> TASK REQUIREMENTS:
Your reply should be made up of every line in the records below that holds the string "background".

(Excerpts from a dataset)
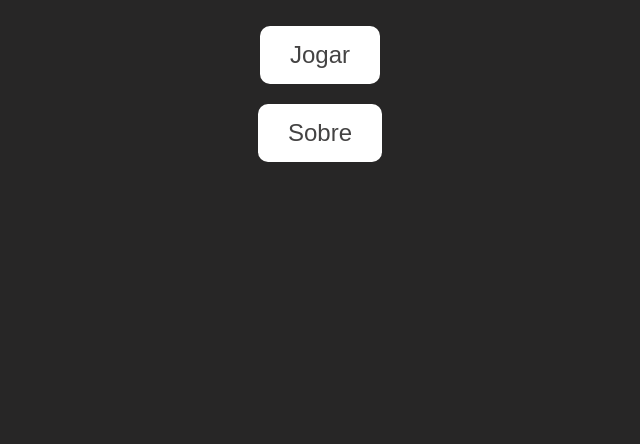
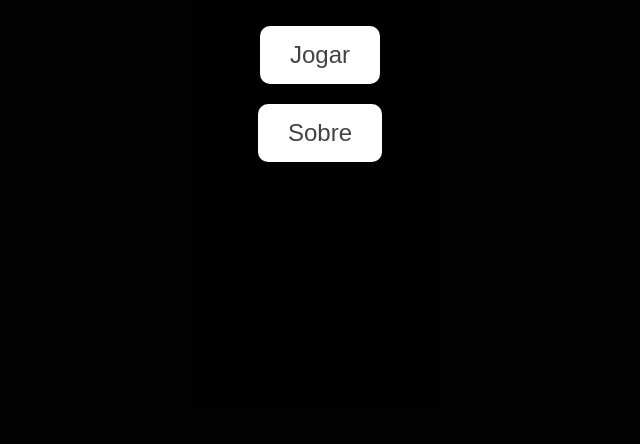
Before and after one commit to Jp-Brito/Bubble-pop, a plain HTML site: page index.html in a window 1280 px wide. Shown: the part 356-800 px from the top of the page, without its empty margins (320-960 px from the left). Drawn offline with Linux system fonts and the light colour scheme.

Commit message:
fix cores

```diff
--- a/style.css
+++ b/style.css
@@ -18,7 +18,7 @@ body {
 
 /* A tela do jogo */
 canvas {
-    background-color: #838181; /* Um fundo azul para o céu */
+    background-color: rgba(0, 0, 0, 0.7);
     display: block;
 }
 
```
Also changed, not shown: manifest.json.
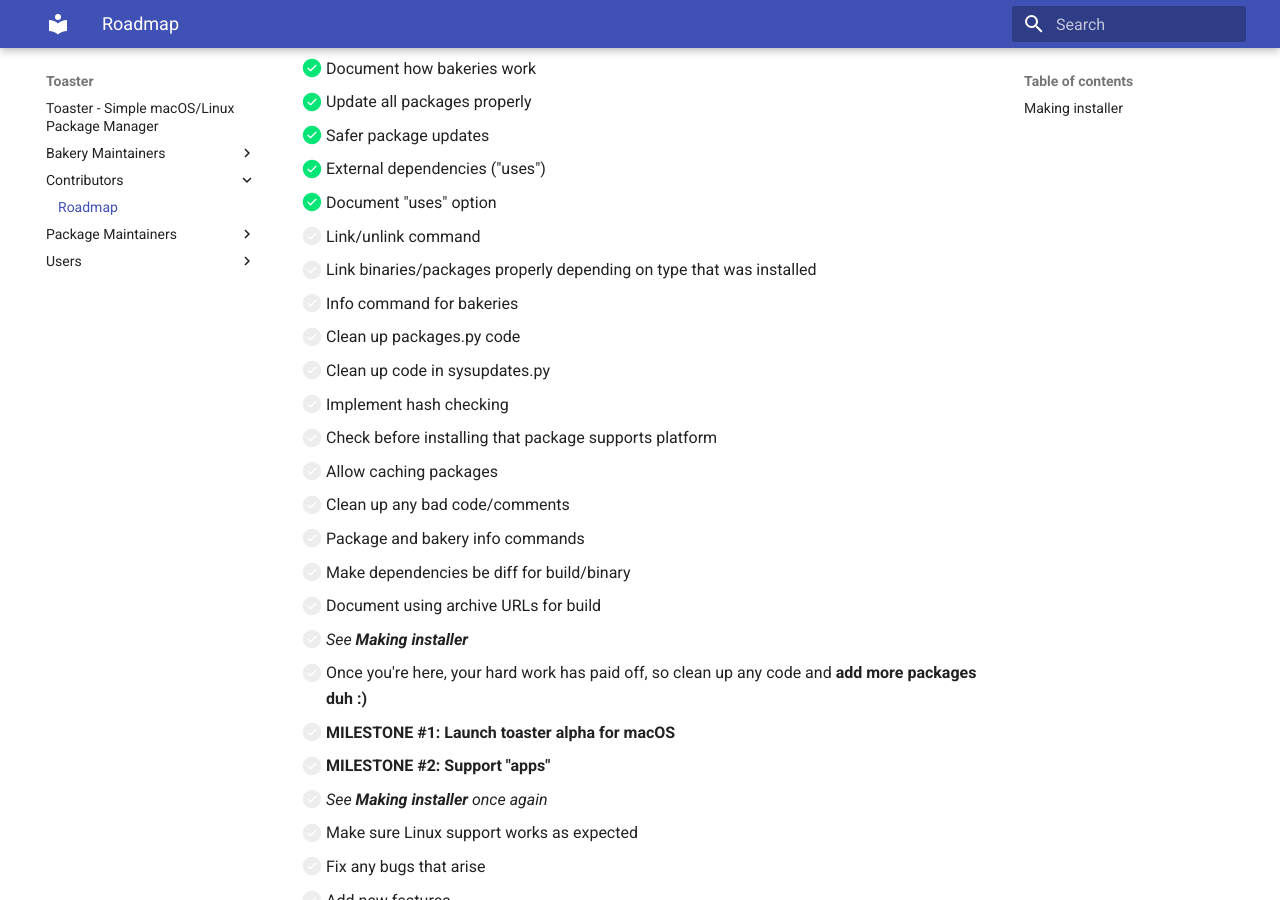
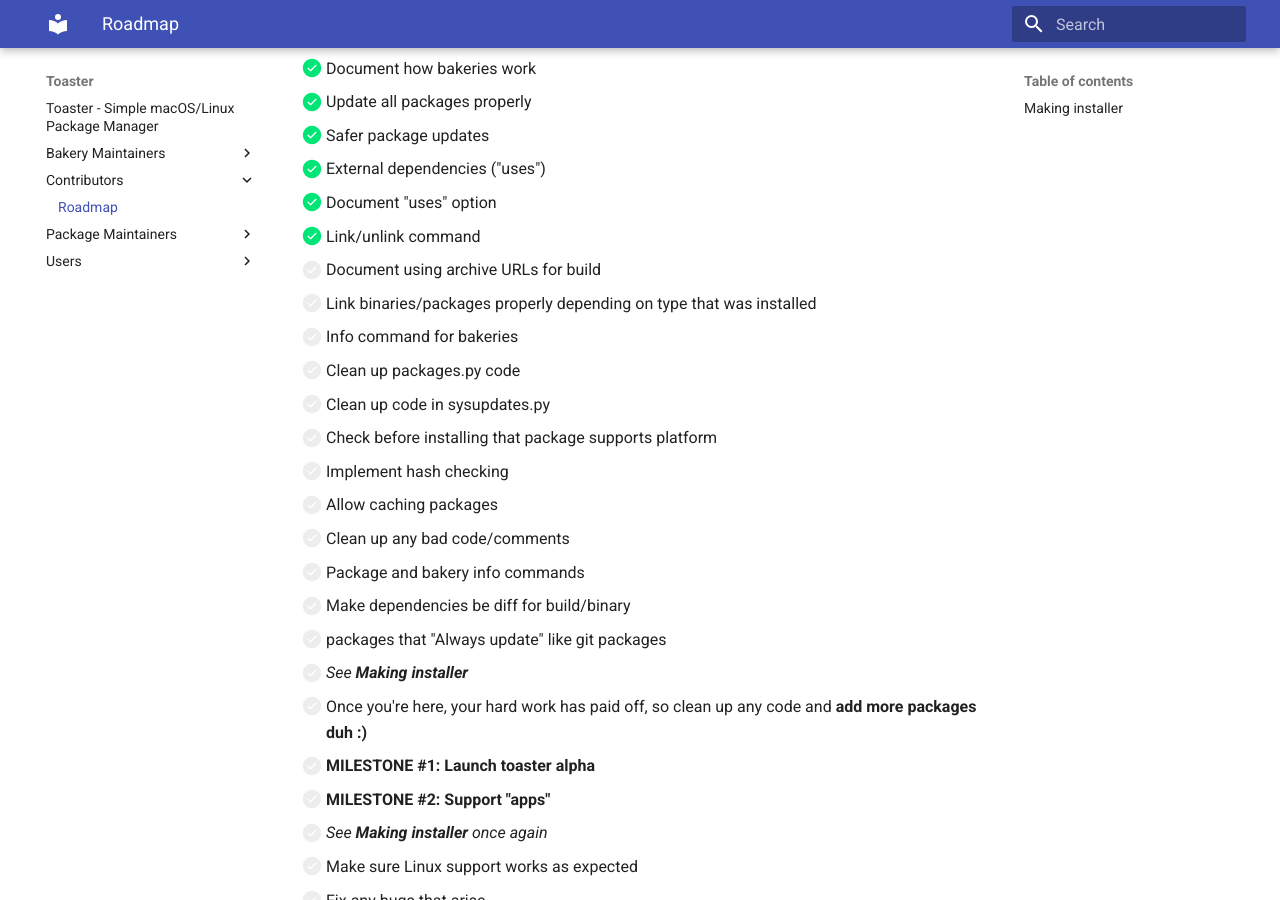
Before and after one commit to lovebagels/toaster, an MkDocs documentation site: the page built from docs/Contributors/roadmap.md, in a window 1280 px wide and 900 px high, scrolled down 855 px. Built offline with MkDocs 1.6.1 and Material for MkDocs 9.7.7, drawn with Linux system fonts in a browser that asks for light colours.

Commit message:
Updated roadmap

```diff
--- a/docs/Contributors/roadmap.md
+++ b/docs/Contributors/roadmap.md
@@ -26,21 +26,22 @@
 - [x] Safer package updates
 - [x] External dependencies ("uses")
 - [x] Document "uses" option
-- [ ] Link/unlink command
+- [x] Link/unlink command
+- [ ] Document using archive URLs for build
 - [ ] Link binaries/packages properly depending on type that was installed
 - [ ] Info command for bakeries
 - [ ] Clean up packages.py code
 - [ ] Clean up code in sysupdates.py
+- [ ] Check before installing that package supports platform
 - [ ] Implement hash checking
-- [ ] Check before installing that package supports platform
 - [ ] Allow caching packages
 - [ ] Clean up any bad code/comments
 - [ ] Package and bakery info commands
 - [ ] Make dependencies be diff for build/binary
-- [ ] Document using archive URLs for build
+- [ ] packages that "Always update" like git packages
 - [ ] *See **Making installer***
 - [ ] Once you're here, your hard work has paid off, so clean up any code and **add more packages duh :)**
-- [ ] **MILESTONE #1: Launch toaster alpha for macOS**
+- [ ] **MILESTONE #1: Launch toaster alpha**
 - [ ] **MILESTONE #2: Support "apps"**
 - [ ] *See **Making installer** once again*
 - [ ] Make sure Linux support works as expected
```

> WRITTEN SOLUTION:
-    background-color: #838181; /* Um fundo azul para o céu */
+    background-color: rgba(0, 0, 0, 0.7);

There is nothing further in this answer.